» **Task requirements**
Nothing but the lines from the first line of the material below through the line that holds "First line of" should be set down, exactly and with pictures left out.

═════ Task material

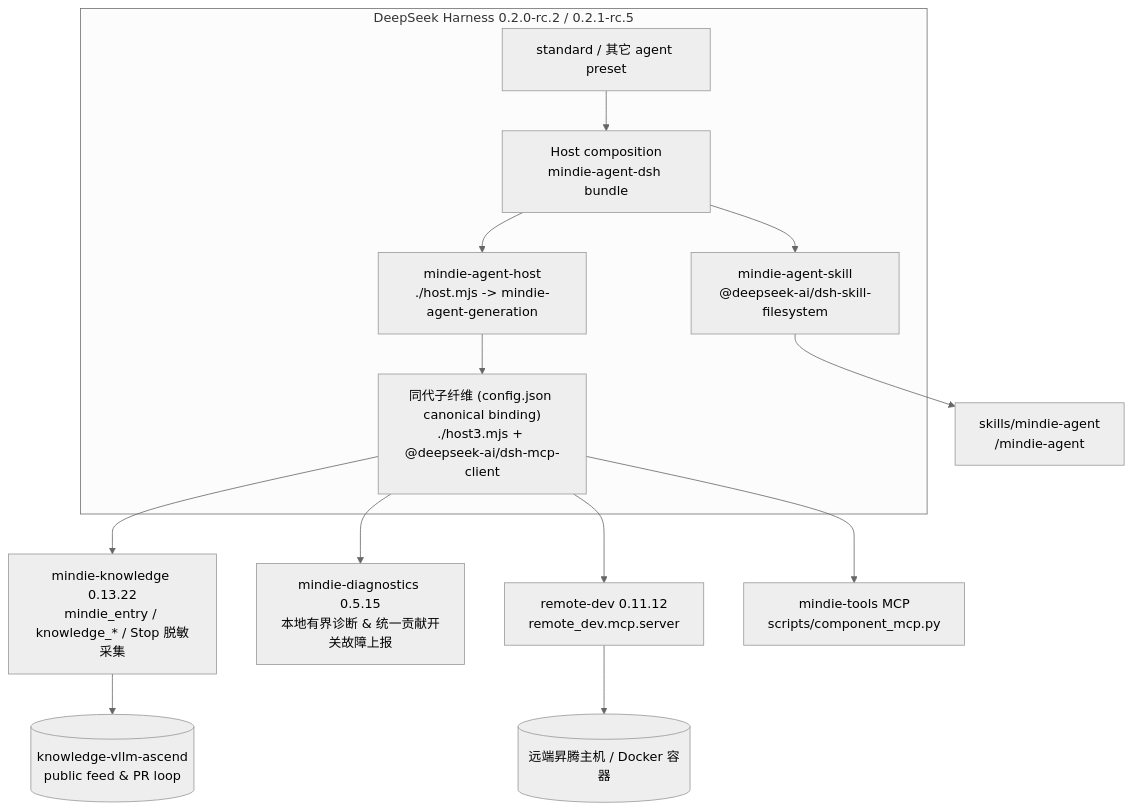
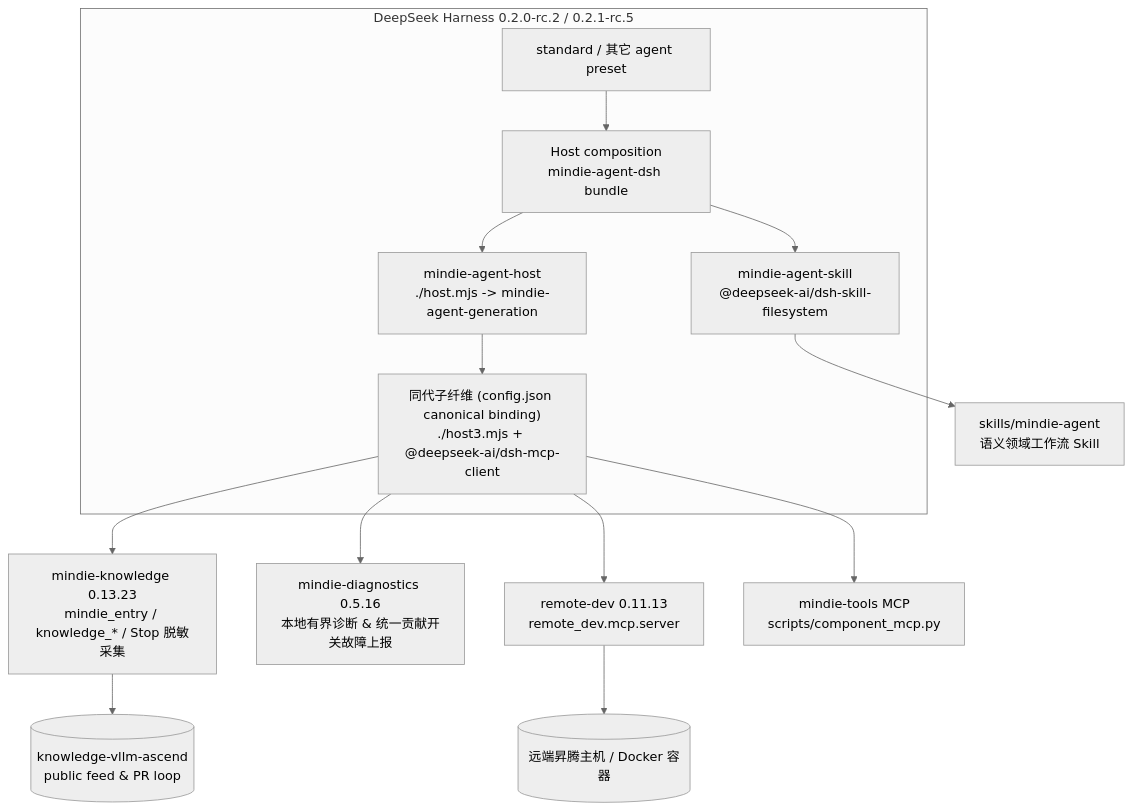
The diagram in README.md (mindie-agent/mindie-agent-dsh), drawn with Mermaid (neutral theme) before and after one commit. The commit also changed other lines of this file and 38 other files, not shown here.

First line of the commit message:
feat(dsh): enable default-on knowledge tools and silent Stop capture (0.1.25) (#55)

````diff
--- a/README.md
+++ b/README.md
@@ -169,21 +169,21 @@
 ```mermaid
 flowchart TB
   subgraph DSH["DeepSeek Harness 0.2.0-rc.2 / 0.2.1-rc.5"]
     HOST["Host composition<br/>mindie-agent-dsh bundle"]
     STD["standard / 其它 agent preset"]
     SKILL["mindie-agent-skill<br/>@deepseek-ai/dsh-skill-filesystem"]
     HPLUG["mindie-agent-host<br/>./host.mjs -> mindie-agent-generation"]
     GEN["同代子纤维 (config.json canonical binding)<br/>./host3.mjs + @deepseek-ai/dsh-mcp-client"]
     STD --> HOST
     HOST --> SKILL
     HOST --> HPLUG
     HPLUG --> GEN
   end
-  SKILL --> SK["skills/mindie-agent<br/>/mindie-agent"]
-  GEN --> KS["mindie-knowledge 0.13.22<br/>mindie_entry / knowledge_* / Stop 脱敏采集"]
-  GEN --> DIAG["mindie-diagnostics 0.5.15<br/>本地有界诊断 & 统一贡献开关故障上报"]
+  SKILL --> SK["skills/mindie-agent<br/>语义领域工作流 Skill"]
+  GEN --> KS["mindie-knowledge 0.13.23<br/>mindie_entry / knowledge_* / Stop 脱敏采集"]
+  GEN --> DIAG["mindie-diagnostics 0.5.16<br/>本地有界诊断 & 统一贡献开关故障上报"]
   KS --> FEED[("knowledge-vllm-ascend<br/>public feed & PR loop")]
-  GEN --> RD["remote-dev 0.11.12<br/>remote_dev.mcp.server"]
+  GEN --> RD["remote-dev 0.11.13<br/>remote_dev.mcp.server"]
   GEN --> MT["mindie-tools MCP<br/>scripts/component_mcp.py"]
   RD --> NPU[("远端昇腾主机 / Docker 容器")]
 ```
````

══════════

» **Exercise output**
The diagram in README.md (mindie-agent/mindie-agent-dsh), drawn with Mermaid (neutral theme) before and after one commit. The commit also changed other lines of this file and 38 other files, not shown here.

First line of the commit message:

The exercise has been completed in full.